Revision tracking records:
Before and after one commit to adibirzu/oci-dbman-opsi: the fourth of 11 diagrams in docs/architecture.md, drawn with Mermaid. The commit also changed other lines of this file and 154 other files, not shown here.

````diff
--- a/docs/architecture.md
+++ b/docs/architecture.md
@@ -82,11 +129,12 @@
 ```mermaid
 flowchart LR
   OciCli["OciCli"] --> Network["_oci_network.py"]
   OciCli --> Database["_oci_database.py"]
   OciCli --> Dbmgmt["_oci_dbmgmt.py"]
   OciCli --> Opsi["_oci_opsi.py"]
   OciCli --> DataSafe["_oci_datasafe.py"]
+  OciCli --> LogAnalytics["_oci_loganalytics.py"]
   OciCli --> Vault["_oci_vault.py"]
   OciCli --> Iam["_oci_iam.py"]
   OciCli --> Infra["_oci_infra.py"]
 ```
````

* [Task description] Say how many lines of the entries hold the string "OciCli". Nothing but the number should be given.

* [Task solution] 9